In June this year, CrimeCon will be coming to London. A full weekend event designed to indulge true crime fans with talks from expert speakers, presentations and demonstrations, immersive activities, and opportunities to meet podcasters, authors, and TV personalities. But CrimeCon aims to do much more than entertain.
The weekend is about bringing people together. Providing education, knowledge, and understanding. And it is an opportunity to provide support and recognition to those who have been the victims of crime, and to the many families who are still fighting for justice.
I wanted to share with you the story behind two people who were at the very first CrimeCon to ever take place in the UK, in London in September 2021, Marie McCourt and Fiona Duffy, courtesy of CrimeConUK.
One day in February 1988, 22-year-old Helen McCourt went out to work as normal. But she never came home. That night, Marie McCourt’s identity as an ordinary, working mum was destroyed entirely.
Helen’s disappearance triggered one of the largest missing person’s enquiries in the country. Due to overwhelming and ground-breaking forensic evidence, local pub landlord Ian Simms was charged and convicted of her murder. The case made global headlines as the first murder conviction without a body to use DNA evidence. It was also believed to be only the third ever ‘missing body murder’ conviction in Britain since the Second World War.
Simms has refused to say where Helen’s body is, meaning her remains have never been recovered.
The emotional anguish that this has caused Helen’s family cannot be expressed in text. But they have never given up on Helen. Determined that her daughter should have a decent, Christian burial, Helen’s devoutly Catholic mother Marie began a heart-breaking quest to find Helen’s remains and bring her home. The next three decades saw her embark on gruelling searches, become a champion for victims’ rights, and take her fight for justice all the way to Westminster.
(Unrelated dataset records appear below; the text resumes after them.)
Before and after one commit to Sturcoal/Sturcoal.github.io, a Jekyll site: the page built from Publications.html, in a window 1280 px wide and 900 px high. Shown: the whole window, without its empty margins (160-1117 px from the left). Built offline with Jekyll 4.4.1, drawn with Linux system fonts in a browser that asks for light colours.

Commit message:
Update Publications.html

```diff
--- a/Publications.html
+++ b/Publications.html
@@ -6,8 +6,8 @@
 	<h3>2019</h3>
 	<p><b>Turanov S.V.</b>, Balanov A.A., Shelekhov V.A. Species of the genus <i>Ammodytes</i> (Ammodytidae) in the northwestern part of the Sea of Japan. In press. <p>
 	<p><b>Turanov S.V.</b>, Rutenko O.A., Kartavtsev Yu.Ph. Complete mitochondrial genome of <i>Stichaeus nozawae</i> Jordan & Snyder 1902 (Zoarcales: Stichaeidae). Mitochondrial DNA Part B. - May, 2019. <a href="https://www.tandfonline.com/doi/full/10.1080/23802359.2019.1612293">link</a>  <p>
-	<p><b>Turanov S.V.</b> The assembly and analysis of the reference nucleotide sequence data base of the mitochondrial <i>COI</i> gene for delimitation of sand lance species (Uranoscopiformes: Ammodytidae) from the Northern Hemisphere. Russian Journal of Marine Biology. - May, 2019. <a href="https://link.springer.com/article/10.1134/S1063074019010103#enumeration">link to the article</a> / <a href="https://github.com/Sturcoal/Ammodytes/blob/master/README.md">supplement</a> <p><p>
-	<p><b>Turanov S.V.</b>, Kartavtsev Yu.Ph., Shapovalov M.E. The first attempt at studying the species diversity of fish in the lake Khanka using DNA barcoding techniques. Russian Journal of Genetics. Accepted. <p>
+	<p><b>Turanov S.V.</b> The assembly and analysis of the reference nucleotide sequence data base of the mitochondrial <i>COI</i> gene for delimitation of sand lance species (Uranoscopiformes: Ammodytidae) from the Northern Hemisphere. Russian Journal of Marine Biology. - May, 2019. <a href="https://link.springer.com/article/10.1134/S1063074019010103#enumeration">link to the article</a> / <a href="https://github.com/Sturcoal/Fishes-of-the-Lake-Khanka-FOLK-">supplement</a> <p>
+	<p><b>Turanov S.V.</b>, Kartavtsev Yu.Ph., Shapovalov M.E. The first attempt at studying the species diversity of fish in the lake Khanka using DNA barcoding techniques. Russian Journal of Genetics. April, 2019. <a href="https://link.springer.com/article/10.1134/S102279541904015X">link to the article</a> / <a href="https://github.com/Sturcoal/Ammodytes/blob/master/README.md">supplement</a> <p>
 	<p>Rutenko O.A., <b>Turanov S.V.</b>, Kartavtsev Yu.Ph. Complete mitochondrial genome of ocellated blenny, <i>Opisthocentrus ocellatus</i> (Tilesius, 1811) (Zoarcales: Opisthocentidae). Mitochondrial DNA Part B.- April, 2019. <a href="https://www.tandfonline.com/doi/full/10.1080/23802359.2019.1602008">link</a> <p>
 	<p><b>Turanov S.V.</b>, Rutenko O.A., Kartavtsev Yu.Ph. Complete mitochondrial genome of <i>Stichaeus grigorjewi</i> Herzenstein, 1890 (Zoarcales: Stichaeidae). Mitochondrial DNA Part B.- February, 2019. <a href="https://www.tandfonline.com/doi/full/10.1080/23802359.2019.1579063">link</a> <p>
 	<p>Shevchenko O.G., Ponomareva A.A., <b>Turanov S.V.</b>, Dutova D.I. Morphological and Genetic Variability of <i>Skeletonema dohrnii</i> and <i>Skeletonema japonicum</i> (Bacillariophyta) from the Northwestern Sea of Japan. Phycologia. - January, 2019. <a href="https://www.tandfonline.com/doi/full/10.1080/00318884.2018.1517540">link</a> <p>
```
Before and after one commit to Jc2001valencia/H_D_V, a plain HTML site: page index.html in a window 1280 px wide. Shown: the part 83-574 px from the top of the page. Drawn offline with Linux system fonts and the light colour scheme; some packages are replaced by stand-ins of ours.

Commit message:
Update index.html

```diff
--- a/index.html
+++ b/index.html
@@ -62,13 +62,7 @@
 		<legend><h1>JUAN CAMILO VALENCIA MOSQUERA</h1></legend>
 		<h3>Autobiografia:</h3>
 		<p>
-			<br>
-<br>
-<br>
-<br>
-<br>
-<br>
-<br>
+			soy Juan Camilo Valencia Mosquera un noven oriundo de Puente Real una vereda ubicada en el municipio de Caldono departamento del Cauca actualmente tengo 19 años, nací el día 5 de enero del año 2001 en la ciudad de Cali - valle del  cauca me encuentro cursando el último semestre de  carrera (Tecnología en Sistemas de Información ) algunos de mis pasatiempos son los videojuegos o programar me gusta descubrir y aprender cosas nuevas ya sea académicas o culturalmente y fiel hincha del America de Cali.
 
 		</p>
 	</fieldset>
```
During her campaign, Marie met journalist Fiona Duffy. The two women forged a lifelong friendship resulting in countless articles and an award-winning campaign for justice for the families of missing murder victims; these awards include the UK Press Gazette British Journalism Awards for Campaign of the Year (2019) and the Journalism Matters Making a Difference Award (2020).
Thanks to the tireless efforts of Marie McCourt and other campaigners, on 15th December 2020 Helen’s Law was passed. As Justice Secretary & Lord Chancellor Rt Hon Robert Buckland QC MP said: “Helen’s Law makes it absolutely clear that murderers and evil sexual offenders who refuse to disclose information about their victims should expect to face longer behind bars.”
Together, Marie and Fiona have written ‘Justice for Helen’, a book detailing their campaign for justice. We are honoured that both Marie and Fiona will be appearing at CrimeCon UK in 2021, where they will be sharing their experiences around Helen’s harrowing case and the monumental legislative change that followed it. By providing a platform for the stories of victims and their families, we hope to honour those affected by crime and facilitate positive societal change.
Justice For Helen by Marie McCourt with Fiona Duffy
“For over 30 years, Marie has searched, in vain, for her daughter’s body and campaigned tirelessly to prevent other families from facing the same horrifying fate, taking her fight to the houses of parliament. This is the incredible story of a mother, devastated by the loss of her daughter, who found the strength and determination to change the law.”